“The schedule is unpredictable,” Mr. McGillis said. “Our members never know their schedule more than two weeks ahead of time, sometimes even less. It’s very hard for our members to organize their life.”
Ms. Rusk said PPS abides by the last collective agreement, which states that the work schedule must be posted 15 days in advance and that the employer “shall schedule hours of work to meet operational requirements.”
“Any employee who feels the employer did not abide by this clause can contact a supervisor for verification. If they remain unsatisfied with the explanation, they have a right to the grievance process,” she said.
Another issue is pay. The last time the detection specialists received a negotiated pay increase was in April 2013, Mr. McGillis said. When PSAC met with the employer in early 2015, collective bargaining talks dissolved following disagreements on pay and scheduling.
“It’s really the cost-of-living aspect that is absolutely rolled up with this,” Mr. McGillis said. “It’s not that hard to see where inflation’s been the last three years.”
However, after PPS was established and the security screeners’ salary positions reclassified in the shakeup in July 2015, their salary range increased from $38,878-$49,193 to $43,177-$54,632, according to Ms. Rusk.
Mr. McGillis also said there are a number of health and safety concerns the union would like to address with PPS, singling out the risk members face of being potentially exposed to radiation due to their work with metal detectors and X-ray machines.
“The way rooms are set up can increase exposure to unnecessary levels of radiation,” said Mr. McGillis, adding that there is no health and safety statute protection for detection specialists.
The Parliamentary Employment and Staff Relations Act, passed in 1986, governs employees of the Senate, the House of Commons, MPs, the Library of Parliament, and now PPS workers. Although the act has three parts to it, only the first part focusing on bargaining rights ever went into effect, leaving out rules on working conditions and health and safety.

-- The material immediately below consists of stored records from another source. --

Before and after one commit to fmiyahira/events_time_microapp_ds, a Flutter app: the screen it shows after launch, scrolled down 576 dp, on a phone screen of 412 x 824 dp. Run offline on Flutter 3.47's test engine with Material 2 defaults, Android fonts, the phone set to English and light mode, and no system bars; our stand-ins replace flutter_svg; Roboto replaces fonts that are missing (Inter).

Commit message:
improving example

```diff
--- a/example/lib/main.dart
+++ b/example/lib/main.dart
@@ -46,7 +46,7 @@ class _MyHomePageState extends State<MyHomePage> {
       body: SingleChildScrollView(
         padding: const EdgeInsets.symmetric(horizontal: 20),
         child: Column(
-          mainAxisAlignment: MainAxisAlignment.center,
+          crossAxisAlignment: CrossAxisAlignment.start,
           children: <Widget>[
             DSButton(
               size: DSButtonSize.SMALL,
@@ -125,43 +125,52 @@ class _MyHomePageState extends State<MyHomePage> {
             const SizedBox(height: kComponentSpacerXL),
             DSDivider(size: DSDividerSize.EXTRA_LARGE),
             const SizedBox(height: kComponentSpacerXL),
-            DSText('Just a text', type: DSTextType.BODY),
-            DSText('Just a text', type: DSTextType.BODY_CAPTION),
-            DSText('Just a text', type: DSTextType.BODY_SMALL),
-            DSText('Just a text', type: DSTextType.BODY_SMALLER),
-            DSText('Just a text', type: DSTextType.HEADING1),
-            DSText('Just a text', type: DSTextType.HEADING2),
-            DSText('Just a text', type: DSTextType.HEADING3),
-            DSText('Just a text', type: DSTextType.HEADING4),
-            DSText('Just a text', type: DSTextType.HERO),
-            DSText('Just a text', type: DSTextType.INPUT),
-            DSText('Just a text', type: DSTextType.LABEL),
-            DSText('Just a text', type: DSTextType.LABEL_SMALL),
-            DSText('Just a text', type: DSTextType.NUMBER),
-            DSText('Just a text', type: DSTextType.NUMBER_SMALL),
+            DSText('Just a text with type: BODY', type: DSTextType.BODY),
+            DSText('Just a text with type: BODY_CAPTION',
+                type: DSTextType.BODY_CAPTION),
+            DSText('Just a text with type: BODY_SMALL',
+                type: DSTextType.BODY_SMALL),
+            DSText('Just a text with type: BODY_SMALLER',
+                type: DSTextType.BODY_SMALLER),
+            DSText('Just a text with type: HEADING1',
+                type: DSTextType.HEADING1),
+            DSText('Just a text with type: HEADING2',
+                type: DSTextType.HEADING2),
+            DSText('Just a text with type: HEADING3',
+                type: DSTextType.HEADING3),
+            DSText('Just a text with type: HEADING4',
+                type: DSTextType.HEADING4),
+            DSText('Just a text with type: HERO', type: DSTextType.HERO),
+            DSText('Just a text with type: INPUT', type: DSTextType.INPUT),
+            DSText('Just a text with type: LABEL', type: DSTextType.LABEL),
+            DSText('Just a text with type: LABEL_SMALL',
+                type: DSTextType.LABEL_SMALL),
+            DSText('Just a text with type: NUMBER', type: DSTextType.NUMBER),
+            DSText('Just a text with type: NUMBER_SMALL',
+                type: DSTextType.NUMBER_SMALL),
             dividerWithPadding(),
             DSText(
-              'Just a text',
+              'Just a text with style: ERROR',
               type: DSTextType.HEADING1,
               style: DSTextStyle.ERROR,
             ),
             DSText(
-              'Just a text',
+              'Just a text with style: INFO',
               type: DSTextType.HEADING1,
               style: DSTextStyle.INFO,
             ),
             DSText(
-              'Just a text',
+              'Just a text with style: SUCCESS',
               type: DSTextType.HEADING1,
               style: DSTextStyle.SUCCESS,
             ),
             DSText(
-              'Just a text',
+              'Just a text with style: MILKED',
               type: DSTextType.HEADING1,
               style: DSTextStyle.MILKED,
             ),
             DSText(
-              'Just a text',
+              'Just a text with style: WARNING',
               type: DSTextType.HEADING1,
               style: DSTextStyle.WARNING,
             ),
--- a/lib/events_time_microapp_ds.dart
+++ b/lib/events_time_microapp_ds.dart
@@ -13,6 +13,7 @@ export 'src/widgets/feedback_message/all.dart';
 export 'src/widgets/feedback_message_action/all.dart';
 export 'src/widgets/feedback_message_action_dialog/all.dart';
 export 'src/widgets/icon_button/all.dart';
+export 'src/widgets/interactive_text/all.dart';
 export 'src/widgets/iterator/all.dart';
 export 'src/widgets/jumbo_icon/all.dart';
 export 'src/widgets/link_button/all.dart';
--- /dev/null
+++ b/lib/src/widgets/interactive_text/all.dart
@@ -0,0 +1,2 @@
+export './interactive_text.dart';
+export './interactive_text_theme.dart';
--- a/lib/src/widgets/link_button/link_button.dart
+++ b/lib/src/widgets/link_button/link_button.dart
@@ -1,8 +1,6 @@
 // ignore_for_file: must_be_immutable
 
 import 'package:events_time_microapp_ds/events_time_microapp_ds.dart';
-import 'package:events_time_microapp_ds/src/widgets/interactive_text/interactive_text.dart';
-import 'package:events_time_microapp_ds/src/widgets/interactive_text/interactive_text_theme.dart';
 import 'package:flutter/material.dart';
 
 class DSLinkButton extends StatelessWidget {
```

Instead, collective bargaining agreements dictate labour matters relating to the two parts that didn’t come into force in the 1986 law. Canadian workers, generally, are protected under the Canada Labour Code and a patchwork of provincial and local laws.
Mr. McGillis also called for new protections to limit the risk scanners face from violent attacks, as they are often the first point of contact for guests.
He said issues surrounding front-line protection have become a growing concern since the 2014 Hill shooting, and contract talks must “ensure that our members are protected in the case of something like that.”
The Hill Times